The nurse recorded whether the symptoms, divided into general and psychological symptoms, that a patient experienced were minimal or moderate and whether the patient had recovered from those symptoms (symptom profiling) or was no longer able to return to work. The team then developed a therapeutic proposal for the patient, focusing on the main symptoms.
The researchers also examined whether the primary symptoms and pre-existing comorbidities were related. So they analyzed the comorbidity distribution of patients, taking into account symptoms such as fatigue, neurocognitive impairment and pain. For data analysis, they used chi-square tests, where quantitative values were expressed as percentages, taking into account the statistical significance of p < 0.05.
Of the 105 patients who contacted the coordination team, a practice nurse with post-COVID expertise called only 72 patients. Thereafter, 54 patients received guidance from the coordination team and only 45 received the second call. Of these patients, 62% were female and all were less than 50 years old with a mean body mass index (BMI) less than 26 kg/m22. Despite contracting COVID-19, ten patients were actively engaged in sports, jogging, football, and so on. Only six (14%) patients had no comorbidity prior to COVID-19. However, the remainder had a history of cardiovascular disease, musculoskeletal disease, and cancer or psychiatric disease.
Intriguingly, 45% of patients contacted the coordination team directly, while 19% used the Regional Physician Support Platform (RSP). The coordination team also directly contacted 9% of patients with complex symptoms related to COVID-19.
The therapeutic proposals mainly include rehabilitation measures.
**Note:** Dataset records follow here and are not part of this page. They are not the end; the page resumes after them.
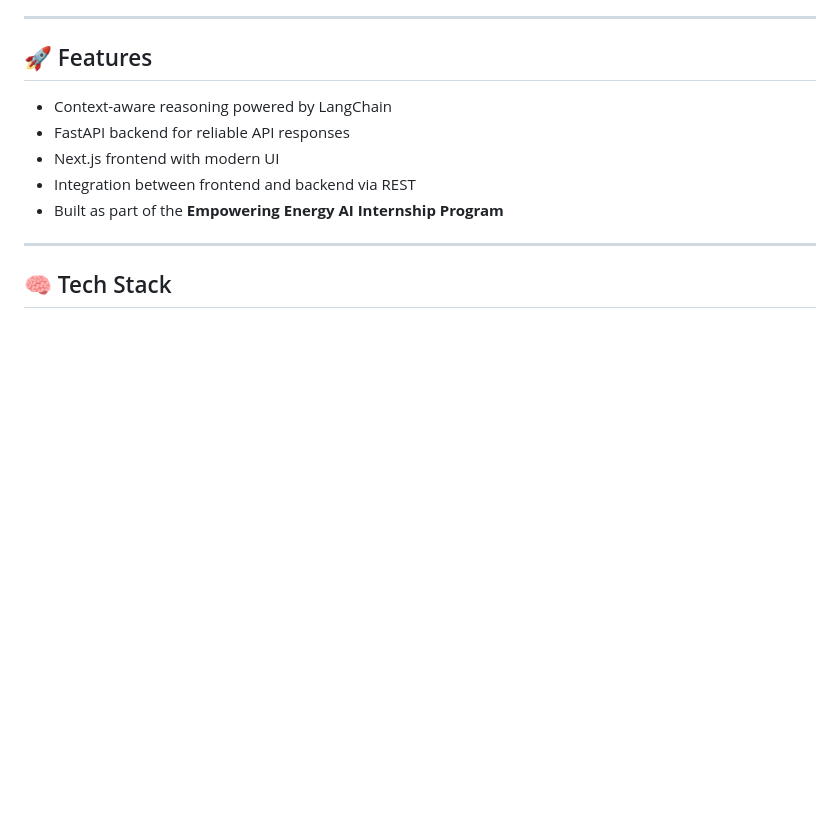
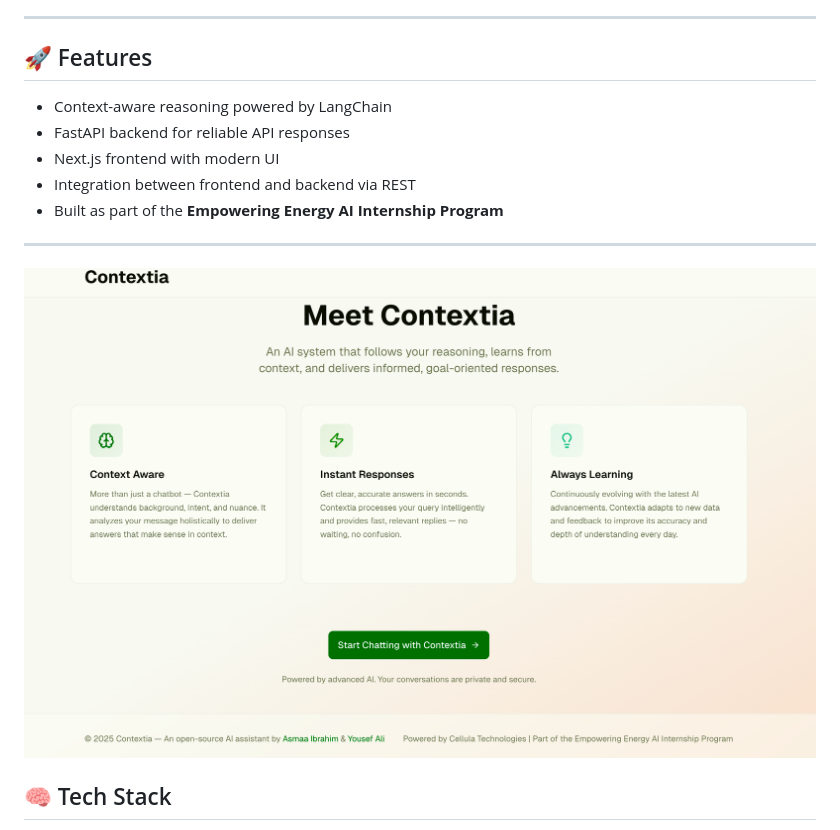
Before and after one commit to asmaamuhamed20/Context-Aware-Conversational-Agent, a Markdown page: README.md, the part around the change. Drawn GitHub-style; pictures changed too: image.png (added); blank space fills up the shorter version.

Commit message:
Add more changes in readme and requirements

```diff
--- a/README.md
+++ b/README.md
@@ -13,6 +13,8 @@ It combines a **FastAPI backend** (built with LangChain & Python) and a **Next.j
 - Built as part of the **Empowering Energy AI Internship Program**
 
 ---
+
+![alt text](image.png)
 
 ## 🧠 Tech Stack
 - **Backend:** Python, FastAPI, LangChain
```
Also changed, not shown: 1 other file.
Thus, 24, nine, 13, four, and 11 patients, respectively, benefited from exercise and olfactory rehabilitation, respiratory re-education, speech therapy, and psychological support. In particular, 14 patients benefited from holistic care that included psychological and nutritional therapies and exercise in rehabilitation centers. However, the remaining patients were mainly engaged in physical activities in a primary health care setting, e.g., cycling, under the supervision of a physiotherapist.
15 months after COVID-19, more than 90% of patients reported fatigue. Similarly, more than 75% of them suffered from neurocognitive disorders and more than 50% had joint or muscle pain, shortness of breath and anxiety. About 40% of patients complained of chest pain, taste and smell abnormalities and digestive problems. Despite following the proposed therapeutic action, fatigue remained a commonly reported symptom for up to 22 months. Similarly, the frequency of neuro- and musculoskeletal problems did not decrease remarkably.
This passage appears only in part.